But the abandoned structures have proved to be a health hazard, both from asbestos and cases of arson and vandalism. Minoia explained that certain circumstances in the town code allow for demolition of buildings declared structurally unsound.
Of the former hospital’s 56 buildings, five will be saved and renovated and the remainder will be demolished. The demolition will represent about 1.5 million square feet, according to Minoia.
Between asbestos abatement and demolition, Minoia estimates the development team will spend $18 million preparing the property for redevelopment.
The main building that will be saved for the project is the former administration building, which has been designated a National Historic Landmark.

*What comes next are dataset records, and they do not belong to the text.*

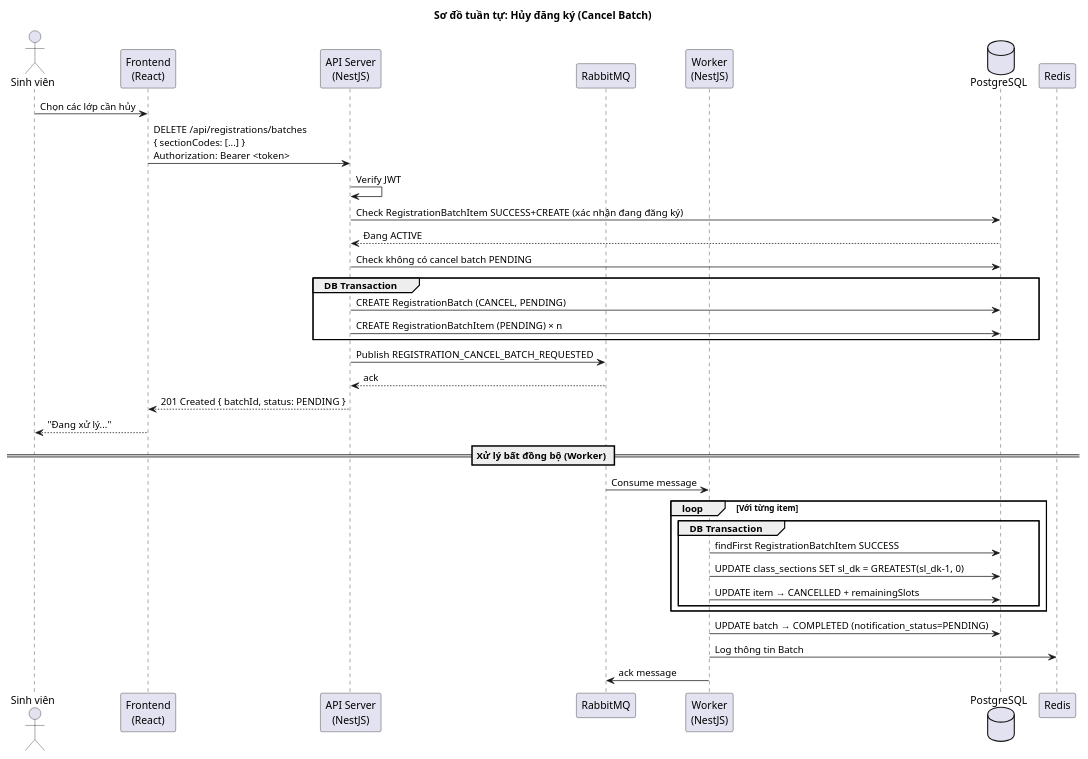
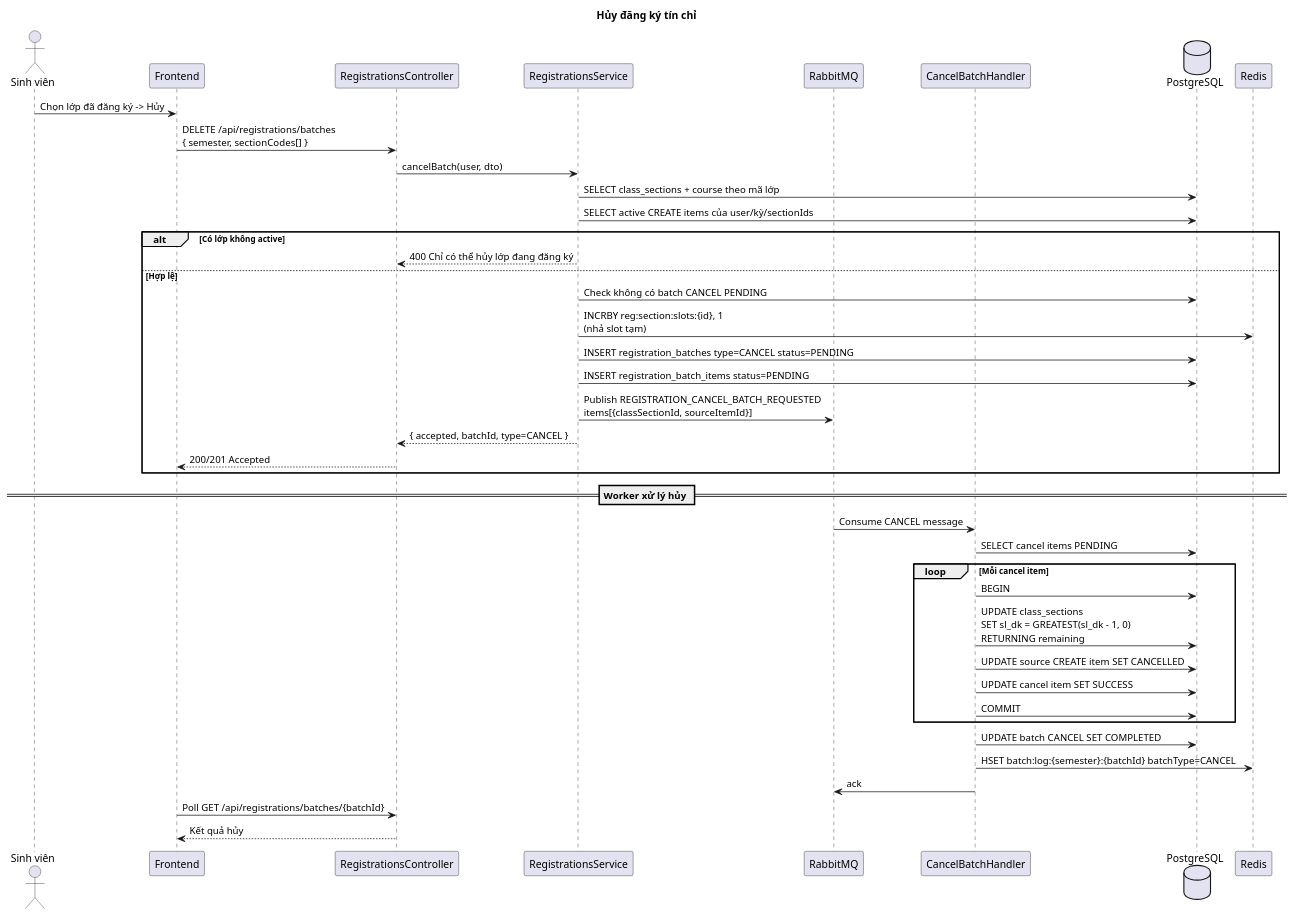
The sixth of 20 diagrams in docs/doc/sequence-diagrams.md (huyhuyqazwsx/do_an_tot_nghiep), drawn with PlantUML before and after one commit. The commit also changed other lines of this file and 1 other file, not shown here.

````diff
--- a/docs/doc/sequence-diagrams.md
+++ b/docs/doc/sequence-diagrams.md
@@ -125,49 +277,51 @@
 ```plantuml
-@startuml SD_CancelBatch
-title Sơ đồ tuần tự: Hủy đăng ký (Cancel Batch)
+@startuml SD_CancelRegistrationBatch
+title Hủy đăng ký tín chỉ
 
 actor "Sinh viên" as SV
-participant "Frontend\n(React)" as FE
-participant "API Server\n(NestJS)" as API
+participant "Frontend" as FE
+participant "RegistrationsController" as RegC
+participant "RegistrationsService" as RegS
 participant "RabbitMQ" as MQ
-participant "Worker\n(NestJS)" as Worker
+participant "CancelBatchHandler" as Worker
 database "PostgreSQL" as DB
 participant "Redis" as Redis
 
-SV -> FE : Chọn các lớp cần hủy
+SV -> FE : Chọn lớp đã đăng ký -> Hủy
+FE -> RegC : DELETE /api/registrations/batches\n{ semester, sectionCodes[] }
+RegC -> RegS : cancelBatch(user, dto)
 
-FE -> API : DELETE /api/registrations/batches\n{ sectionCodes: [...] }\nAuthorization: Bearer <token>
-
-API -> API : Verify JWT
-API -> DB : Check RegistrationBatchItem SUCCESS+CREATE (xác nhận đang đăng ký)
-DB --> API : Đang ACTIVE
-API -> DB : Check không có cancel batch PENDING
-
-group DB Transaction
-    API -> DB : CREATE RegistrationBatch (CANCEL, PENDING)
-    API -> DB : CREATE RegistrationBatchItem (PENDING) × n
+RegS -> DB : SELECT class_sections + course theo mã lớp
+RegS -> DB : SELECT active CREATE items của user/kỳ/sectionIds
+alt Có lớp không active
+  RegS --> RegC : 400 Chỉ có thể hủy lớp đang đăng ký
+else Hợp lệ
+  RegS -> DB : Check không có batch CANCEL PENDING
+  RegS -> Redis : INCRBY reg:section:slots:{id}, 1\n(nhả slot tạm)
+  RegS -> DB : INSERT registration_batches type=CANCEL status=PENDING
+  RegS -> DB : INSERT registration_batch_items status=PENDING
+  RegS -> MQ : Publish REGISTRATION_CANCEL_BATCH_REQUESTED\nitems[{classSectionId, sourceItemId}]
+  RegS --> RegC : { accepted, batchId, type=CANCEL }
+  RegC --> FE : 200/201 Accepted
 end
 
-API -> MQ : Publish REGISTRATION_CANCEL_BATCH_REQUESTED
-MQ --> API : ack
-API --> FE : 201 Created { batchId, status: PENDING }
-FE --> SV : "Đang xử lý..."
+== Worker xử lý hủy ==
 
-== Xử lý bất đồng bộ (Worker) ==
+MQ -> Worker : Consume CANCEL message
+Worker -> DB : SELECT cancel items PENDING
 
-MQ -> Worker : Consume message
-
-loop Với từng item
-    group DB Transaction
-        Worker -> DB : findFirst RegistrationBatchItem SUCCESS
-        Worker -> DB : UPDATE class_sections SET sl_dk = GREATEST(sl_dk-1, 0)
-        Worker -> DB : UPDATE item → CANCELLED + remainingSlots
-    end
+loop Mỗi cancel item
+  Worker -> DB : BEGIN
+  Worker -> DB : UPDATE class_sections\nSET sl_dk = GREATEST(sl_dk - 1, 0)\nRETURNING remaining
+  Worker -> DB : UPDATE source CREATE item SET CANCELLED
+  Worker -> DB : UPDATE cancel item SET SUCCESS
+  Worker -> DB : COMMIT
 end
 
-Worker -> DB : UPDATE batch → COMPLETED (notification_status=PENDING)
-Worker -> Redis : Log thông tin Batch
-Worker -> MQ : ack message
-
+Worker -> DB : UPDATE batch CANCEL SET COMPLETED
+Worker -> Redis : HSET batch:log:{semester}:{batchId} batchType=CANCEL
+Worker -> MQ : ack
+FE -> RegC : Poll GET /api/registrations/batches/{batchId}
+RegC --> FE : Kết quả hủy
 @enduml
 ```
````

The 80,000-square-foot building is to be converted into a hotel with about 80 rooms.
A press release from the developers said that the location of the development, less than two miles from the Poughkeepsie Metro-North Railroad station, makes it ideal for commuters. The housing will feature a mix of rental units and town homes.
Minoia said the development, particularly the rental units, could appeal to the oft-targeted millennial and empty nester demographics.
“The market has changed dramatically over the last five to seven, eight years,” Minoia said. “Certainly during the Recession and post-Recession, it’s millennials, it’s moved-out empty nesters. It’s clearly a rental market based on difficulty to qualify for mortgage.”
But he also didn’t rule out students of the nearby colleges, who could be looking for market-rate residential units as an off-campus option.
As for the retail portion, Minoia said there is a large anchor tenant currently slated for some of the space. Beyond that, he expects “neighborhood retail,” meaning restaurants and smaller retail locations in a walkable environment.
Developers also plan to link the development with the Walkway Over the Hudson pedestrian bridge, a local park and the Marist campus through a 2.6-mile multiuse trail. About 40 percent – 60 acres – of the property would be left as open space. Whether or not that would include open public space has not been decided yet, Minoia said.
Construction is expected to take between eight and 10 years. Minoia anticipates the project will complete the environmental review process by year’s end. Following demolition, the retail construction would start first, followed by residential.